### Input data
——
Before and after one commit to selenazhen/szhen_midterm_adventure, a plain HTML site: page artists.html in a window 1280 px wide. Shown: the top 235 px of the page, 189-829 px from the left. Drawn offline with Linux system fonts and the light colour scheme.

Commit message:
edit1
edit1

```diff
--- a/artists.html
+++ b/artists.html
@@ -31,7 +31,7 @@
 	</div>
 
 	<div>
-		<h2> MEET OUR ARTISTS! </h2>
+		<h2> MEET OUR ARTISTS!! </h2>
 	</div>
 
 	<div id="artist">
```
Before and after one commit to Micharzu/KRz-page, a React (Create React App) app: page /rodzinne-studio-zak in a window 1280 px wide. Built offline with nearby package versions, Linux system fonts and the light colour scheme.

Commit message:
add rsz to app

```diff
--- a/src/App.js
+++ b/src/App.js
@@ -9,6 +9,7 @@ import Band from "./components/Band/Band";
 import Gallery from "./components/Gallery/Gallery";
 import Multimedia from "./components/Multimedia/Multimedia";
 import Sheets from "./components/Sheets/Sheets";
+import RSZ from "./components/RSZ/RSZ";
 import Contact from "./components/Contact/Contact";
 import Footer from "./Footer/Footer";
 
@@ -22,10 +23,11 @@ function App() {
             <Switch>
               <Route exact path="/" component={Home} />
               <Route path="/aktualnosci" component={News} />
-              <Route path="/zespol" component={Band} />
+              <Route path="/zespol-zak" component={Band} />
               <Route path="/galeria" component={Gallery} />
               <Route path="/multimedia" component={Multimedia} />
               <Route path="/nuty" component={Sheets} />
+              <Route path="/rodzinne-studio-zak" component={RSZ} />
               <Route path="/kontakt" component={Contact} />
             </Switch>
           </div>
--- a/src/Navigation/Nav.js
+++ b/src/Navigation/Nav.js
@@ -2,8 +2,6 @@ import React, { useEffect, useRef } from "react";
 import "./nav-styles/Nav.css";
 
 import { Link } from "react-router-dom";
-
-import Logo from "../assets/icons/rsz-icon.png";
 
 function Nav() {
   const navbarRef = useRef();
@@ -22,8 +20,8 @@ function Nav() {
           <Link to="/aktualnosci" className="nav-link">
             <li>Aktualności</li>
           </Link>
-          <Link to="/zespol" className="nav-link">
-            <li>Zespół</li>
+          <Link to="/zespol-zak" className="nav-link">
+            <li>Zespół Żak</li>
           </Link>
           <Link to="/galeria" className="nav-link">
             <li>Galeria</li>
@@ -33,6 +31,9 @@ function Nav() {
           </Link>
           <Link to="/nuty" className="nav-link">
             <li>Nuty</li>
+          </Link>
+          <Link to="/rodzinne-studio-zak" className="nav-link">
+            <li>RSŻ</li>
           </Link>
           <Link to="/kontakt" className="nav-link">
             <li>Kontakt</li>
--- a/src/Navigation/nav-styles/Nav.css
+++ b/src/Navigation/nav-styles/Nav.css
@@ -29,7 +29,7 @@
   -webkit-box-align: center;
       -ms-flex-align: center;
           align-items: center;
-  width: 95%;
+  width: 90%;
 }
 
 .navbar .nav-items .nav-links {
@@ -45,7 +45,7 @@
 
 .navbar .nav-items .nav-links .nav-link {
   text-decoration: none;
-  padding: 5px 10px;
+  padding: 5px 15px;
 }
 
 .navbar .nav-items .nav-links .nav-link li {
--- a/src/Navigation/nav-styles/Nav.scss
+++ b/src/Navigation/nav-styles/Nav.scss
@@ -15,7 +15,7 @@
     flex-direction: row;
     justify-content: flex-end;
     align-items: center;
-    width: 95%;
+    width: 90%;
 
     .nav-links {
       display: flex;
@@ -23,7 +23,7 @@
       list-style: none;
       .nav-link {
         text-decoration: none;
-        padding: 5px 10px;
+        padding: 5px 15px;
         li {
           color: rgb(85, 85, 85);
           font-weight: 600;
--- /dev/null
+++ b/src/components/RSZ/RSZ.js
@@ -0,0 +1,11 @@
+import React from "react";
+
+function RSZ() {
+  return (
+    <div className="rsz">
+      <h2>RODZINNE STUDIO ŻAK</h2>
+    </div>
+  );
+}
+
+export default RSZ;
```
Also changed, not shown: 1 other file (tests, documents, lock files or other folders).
——
### Your instructions
Every record should be repeated exactly; please leave none out.

### Solution to this exercise
Before and after one commit to selenazhen/szhen_midterm_adventure, a plain HTML site: page artists.html in a window 1280 px wide. Shown: the top 235 px of the page, 189-829 px from the left. Drawn offline with Linux system fonts and the light colour scheme.

Commit message:
edit1
edit1

```diff
--- a/artists.html
+++ b/artists.html
@@ -31,7 +31,7 @@
 	</div>
 
 	<div>
-		<h2> MEET OUR ARTISTS! </h2>
+		<h2> MEET OUR ARTISTS!! </h2>
 	</div>
 
 	<div id="artist">
```
Before and after one commit to Micharzu/KRz-page, a React (Create React App) app: page /rodzinne-studio-zak in a window 1280 px wide. Built offline with nearby package versions, Linux system fonts and the light colour scheme.

Commit message:
add rsz to app

```diff
--- a/src/App.js
+++ b/src/App.js
@@ -9,6 +9,7 @@ import Band from "./components/Band/Band";
 import Gallery from "./components/Gallery/Gallery";
 import Multimedia from "./components/Multimedia/Multimedia";
 import Sheets from "./components/Sheets/Sheets";
+import RSZ from "./components/RSZ/RSZ";
 import Contact from "./components/Contact/Contact";
 import Footer from "./Footer/Footer";
 
@@ -22,10 +23,11 @@ function App() {
             <Switch>
               <Route exact path="/" component={Home} />
               <Route path="/aktualnosci" component={News} />
-              <Route path="/zespol" component={Band} />
+              <Route path="/zespol-zak" component={Band} />
               <Route path="/galeria" component={Gallery} />
               <Route path="/multimedia" component={Multimedia} />
               <Route path="/nuty" component={Sheets} />
+              <Route path="/rodzinne-studio-zak" component={RSZ} />
               <Route path="/kontakt" component={Contact} />
             </Switch>
           </div>
--- a/src/Navigation/Nav.js
+++ b/src/Navigation/Nav.js
@@ -2,8 +2,6 @@ import React, { useEffect, useRef } from "react";
 import "./nav-styles/Nav.css";
 
 import { Link } from "react-router-dom";
-
-import Logo from "../assets/icons/rsz-icon.png";
 
 function Nav() {
   const navbarRef = useRef();
@@ -22,8 +20,8 @@ function Nav() {
           <Link to="/aktualnosci" className="nav-link">
             <li>Aktualności</li>
           </Link>
-          <Link to="/zespol" className="nav-link">
-            <li>Zespół</li>
+          <Link to="/zespol-zak" className="nav-link">
+            <li>Zespół Żak</li>
           </Link>
           <Link to="/galeria" className="nav-link">
             <li>Galeria</li>
@@ -33,6 +31,9 @@ function Nav() {
           </Link>
           <Link to="/nuty" className="nav-link">
             <li>Nuty</li>
+          </Link>
+          <Link to="/rodzinne-studio-zak" className="nav-link">
+            <li>RSŻ</li>
           </Link>
           <Link to="/kontakt" className="nav-link">
             <li>Kontakt</li>
--- a/src/Navigation/nav-styles/Nav.css
+++ b/src/Navigation/nav-styles/Nav.css
@@ -29,7 +29,7 @@
   -webkit-box-align: center;
       -ms-flex-align: center;
           align-items: center;
-  width: 95%;
+  width: 90%;
 }
 
 .navbar .nav-items .nav-links {
@@ -45,7 +45,7 @@
 
 .navbar .nav-items .nav-links .nav-link {
   text-decoration: none;
-  padding: 5px 10px;
+  padding: 5px 15px;
 }
 
 .navbar .nav-items .nav-links .nav-link li {
--- a/src/Navigation/nav-styles/Nav.scss
+++ b/src/Navigation/nav-styles/Nav.scss
@@ -15,7 +15,7 @@
     flex-direction: row;
     justify-content: flex-end;
     align-items: center;
-    width: 95%;
+    width: 90%;
 
     .nav-links {
       display: flex;
@@ -23,7 +23,7 @@
       list-style: none;
       .nav-link {
         text-decoration: none;
-        padding: 5px 10px;
+        padding: 5px 15px;
         li {
           color: rgb(85, 85, 85);
           font-weight: 600;
--- /dev/null
+++ b/src/components/RSZ/RSZ.js
@@ -0,0 +1,11 @@
+import React from "react";
+
+function RSZ() {
+  return (
+    <div className="rsz">
+      <h2>RODZINNE STUDIO ŻAK</h2>
+    </div>
+  );
+}
+
+export default RSZ;
```
Also changed, not shown: 1 other file (tests, documents, lock files or other folders).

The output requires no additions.